The phenomenon is made stranger by the fire ants' complete abandonment of their usual search for food and water (and ankles). They starve in droves and clog up everything. It's a mothand-candle story.

Searching for the fatal attractor, researchers have already eliminated magnetic fields, vibrations, and ozone emissions. Apparently, the fire ants "see" something we can't and are smitten by it.

(Weiss, Rick; "Ants Get a Transforming Charge," Science News, 136:412, 1989.)

From Science Frontiers #68, MAR-APR 1990. 1990-2000 William R. Corliss

Science Frontiers Sourcebook Project Reviewed in:

Quotes

  • "A sourcebook of unexplained phenomena is therefore a valuable addition to a collection of scientific literature. William R. Corliss has provided this in the past with his source books of scientific anomalies in several subjects, and now he has provided it for astronomy.
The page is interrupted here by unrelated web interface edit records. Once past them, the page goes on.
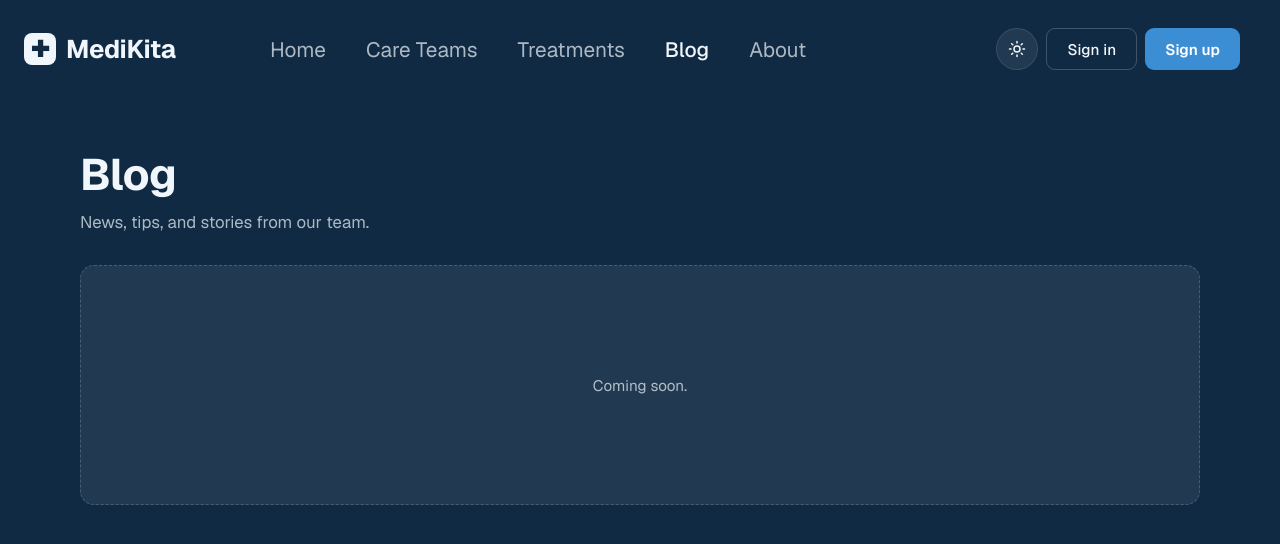
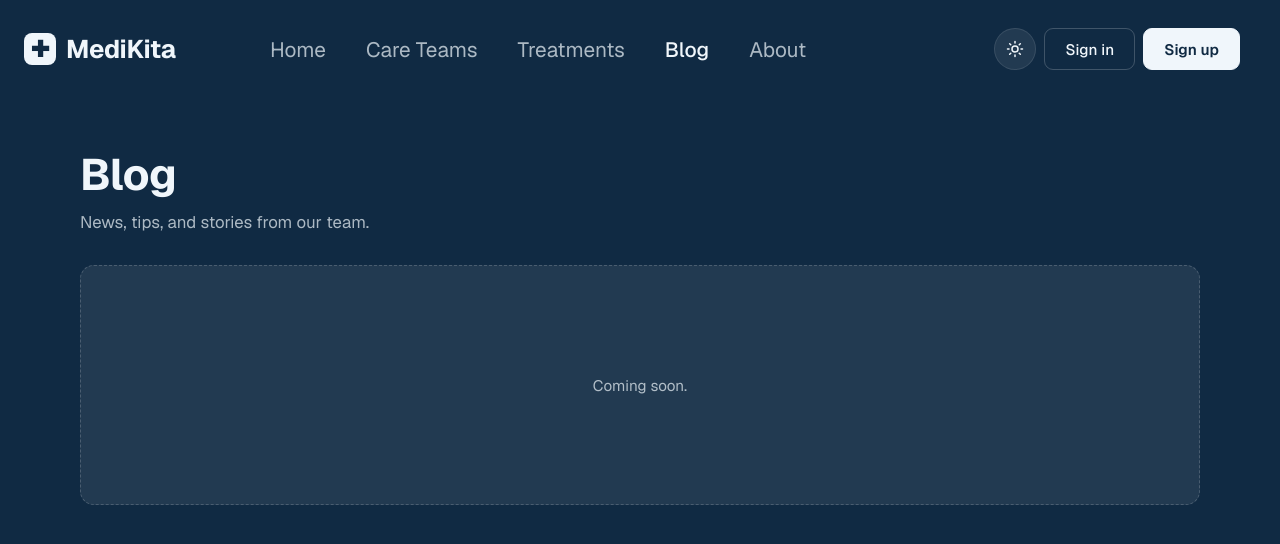
Before and after one commit to hanifryanas/medikita-frontend, a Next.js app: page /blog in a window 1280 px wide. Shown: the top 544 px of the page. Built offline with nearby package versions, Linux system fonts and the light colour scheme; no server answers.

Commit message:
feat: update submit button and navigation button styles for improved consistency and aesthetics

```diff
--- a/app/components/navigation/nav-auth-section.module.scss
+++ b/app/components/navigation/nav-auth-section.module.scss
@@ -41,13 +41,17 @@
   border-radius: 9px;
   font-size: 0.95rem;
   font-weight: 600;
-  color: var(--accent-text);
-  background: var(--accent);
-  transition: background 0.2s;
+  color: var(--surface);
+  background: var(--hero-text);
+  border: 1px solid var(--hero-text);
+  transition:
+    background 0.2s,
+    border-color 0.2s,
+    opacity 0.2s;
   white-space: nowrap;
 
   &:hover {
-    background: var(--accent-hover);
+    opacity: 0.88;
   }
 }
 
```
Also changed, not shown: app/(auth)/auth.module.scss (+6 -5 lines).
He has done an excellent job of collecting and editing a large amount of material, taken in part from scientific journals and in part from scientific reporting in the popular or semi-scientific press." -- "The Mysterious Universe: A Handbook of Astronomical Anomalies", reviwed by Thomas Gold, Cornell University, in Icarus, vol.41, 1980

  • "An interesting, systematic presentation of unusual weather [..] This book is recommended for a general audience" --"Corliss, William R., Tornados, Dark Days, Anomalous Precipitation, and Related Weather Phenomena, Sourcebook Project, 1983.", revieweed in Choice, September 1983
  • "..the science is necessarily somewhat speculative, but Corliss's symthesis is based on reputable sources." -- "Corliss, William R. (Compiler). Lightning, Auroras, Nocturnal Lights, and Related Luminous Phenomena" reviwed by Joseph M. Moran, Univ. of Wisconsin in Science Books and Films, Sep/Oct 1983

  • "Before opening the book, I set certain standards that a volume which treads into dangerous grounds grounds like this must meet. The author scrupulously met, or even exceeded those standards. Each phenomenon is exhaustively documented, with references to scientific journals [..] and extensive quotations" -- "Book Review: The moon and planets: a catalog of astronomical anomalies", The Sourcebook Project, 1985., Corliss, W. R., Journal of the Royal Astronomical Society of Canada, Vol. 81, no. 1 (1987), p. 24., 02/1987